Bell continues: 'The religions have failed. So we are going through a revolution because these great traditions have to be expanded.' His emphasis particularly on a socially conscious faith often at odds with conservative evangelical tendencies has seen some dismiss him as a liberal. He adds, in the film: 'Women's rights, LGBT, minorities, love of our Muslim neighbours – if those aren't all basics, we're done'.
Bell became famous as an evangelical who pushed the envelope with innovative communication and provocative ideas. He's only become more controversial over time; after pushing against several key tenets of American evangelicalism, many would say he's not even a 'Christian' any more. We might summarise his 'journey' in three points.
Bell gained notoriety when he began 'repainting the Christian faith' in his book Velvet Elvis; alongside his NOOMA video series it pushed against inherited axioms of faith and promoted in fresh and engaging style the challenge of Jesus' teaching. His following book Sex God encouraged rethinking of Christian attitudes to relationships, but remained orthodox in its teaching. Bell has frequently battled to divorce true Christianity from contemporary ties to conservative, Republican ideology and American exceptionalism. He spoke out vocally against the US war in Iraq, a controversy that divided his own church, Mars Hill, at the time.
But Bell hadn't truly ruffled evangelical feathers before the advent of his book Love Wins, which questioned traditional evangelical teaching about hell as a place of eternal conscious torment. He floated the possibility of universalism – the idea that ultimately, all are saved from judgment – and it earned him the infamous tweet of dismissal from John Piper: 'Farewell Rob Bell'.
For many Bell's final straw was his endorsement of same-sex marriage; in 2013 he declared: 'I am for marriage. I am for fidelity. I am for love, whether it's a man and woman, a woman and a woman, a man and a man...I think this is the world we are living in and we need to affirm people wherever they are.'
It put him beyond the pale of many conservatives at the time, but Bell hasn't seemed too bothered by his critics. After all, in 2011 Time magazine named him one of the 100 Most Influential People in the World.
He's increasingly moved away from an explicitly Christian context, leaving his megachurch pastor role for a series of speaking and writing projects across the US. But his preoccupation with Jesus and the Bible endures, as his 2017 book What is the Bible?, and 2018 tour The Holy Shift, suggest. Bell even has hope for reclaiming the title 'evangelical' from its political strictures.
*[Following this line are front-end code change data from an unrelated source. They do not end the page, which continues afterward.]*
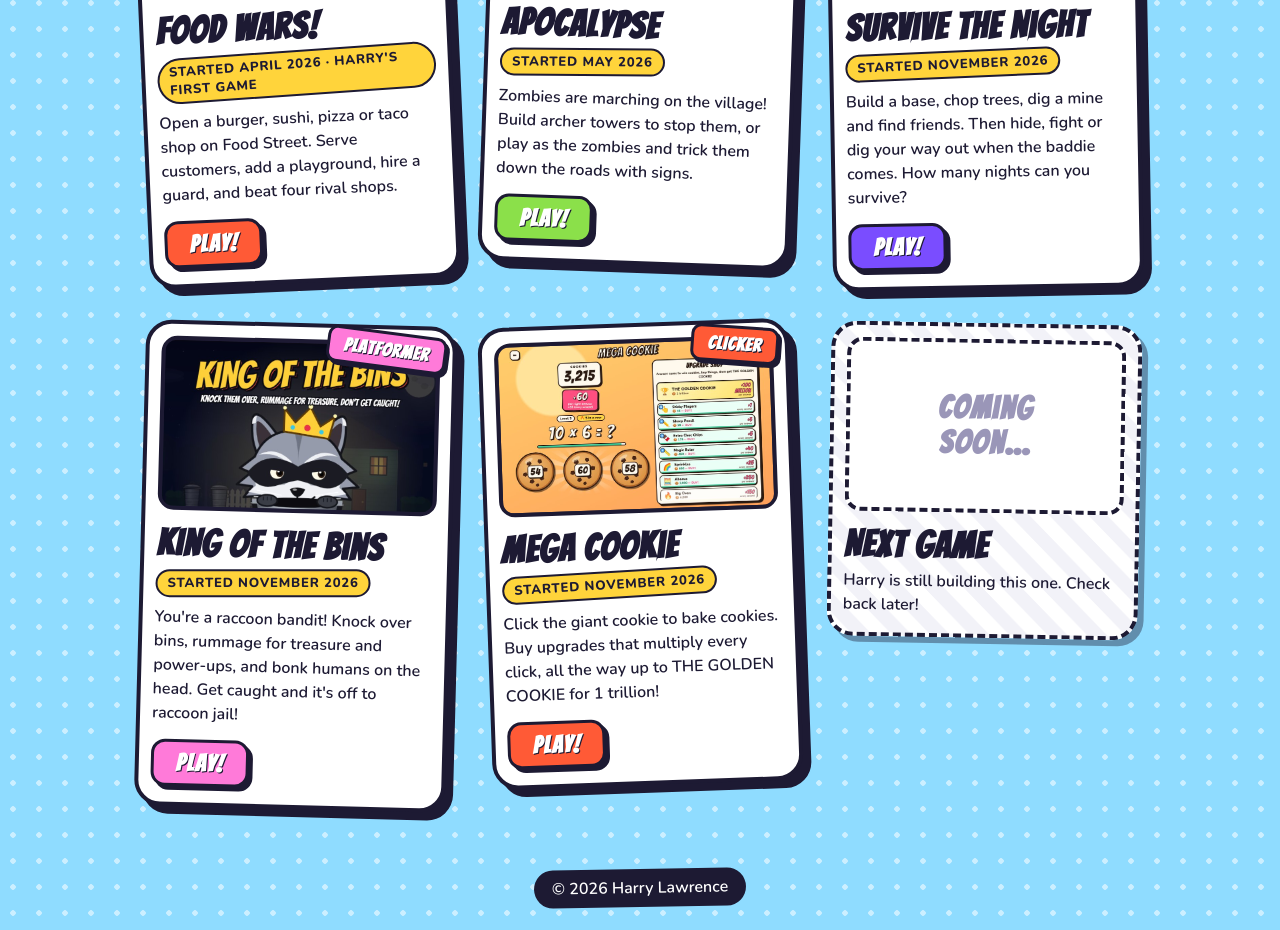
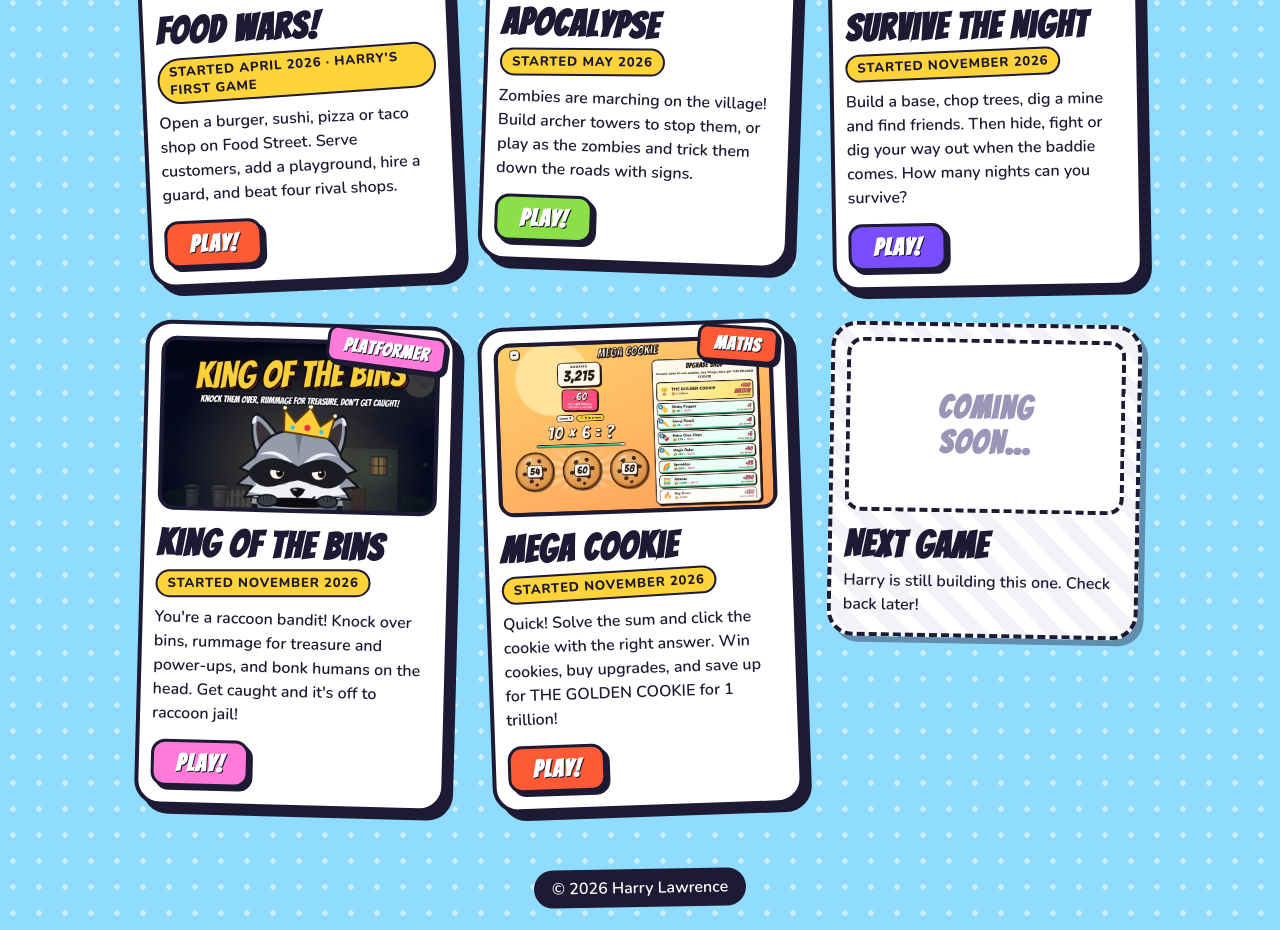
Before and after one commit to davmlaw/harrys-games, a plain HTML site: page index.html in a window 1280 px wide. Shown: the part 478-1408 px from the top of the page. Drawn offline with nearby package versions, Linux system fonts and the light colour scheme.

Commit message:
Landing page: describe Mega Cookie as a maths game
Co-Authored-By: Claude Opus 5.5 <noreply@anthropic.com>
Claude-Session: https://claude.ai/code/session_014KfQ5B28FhcnRZwJq2pL5d

```diff
--- a/index.html
+++ b/index.html
@@ -152,12 +152,12 @@ footer span{display:inline-block;background:var(--ink);color:var(--paper);paddin
 
     <a class="stk" href="mega_cookie/index.html">
       <div class="shot">
-        <img src="assets/mega_cookie.jpg" alt="A giant chocolate chip cookie next to an upgrade shop full of multipliers">
-        <span class="tag">Clicker</span>
+        <img src="assets/mega_cookie.jpg" alt="A maths sum above three answer cookies, next to an upgrade shop">
+        <span class="tag">Maths</span>
       </div>
       <h2>Mega Cookie</h2>
       <span class="when">Started November 2026</span>
-      <p>Click the giant cookie to bake cookies. Buy upgrades that multiply every click, all the way up to THE GOLDEN COOKIE for 1 trillion!</p>
+      <p>Quick! Solve the sum and click the cookie with the right answer. Win cookies, buy upgrades, and save up for THE GOLDEN COOKIE for 1 trillion!</p>
       <span class="go">PLAY!</span>
     </a>
 
```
Stalwart evangelical and committed Trump ally Franklin Graham has called Bell a 'false teacher', and of course, a 'heretic'. In the present political climate, many won't see that as such a bad thing.
The trailer for 'The Heretic' can be watched here.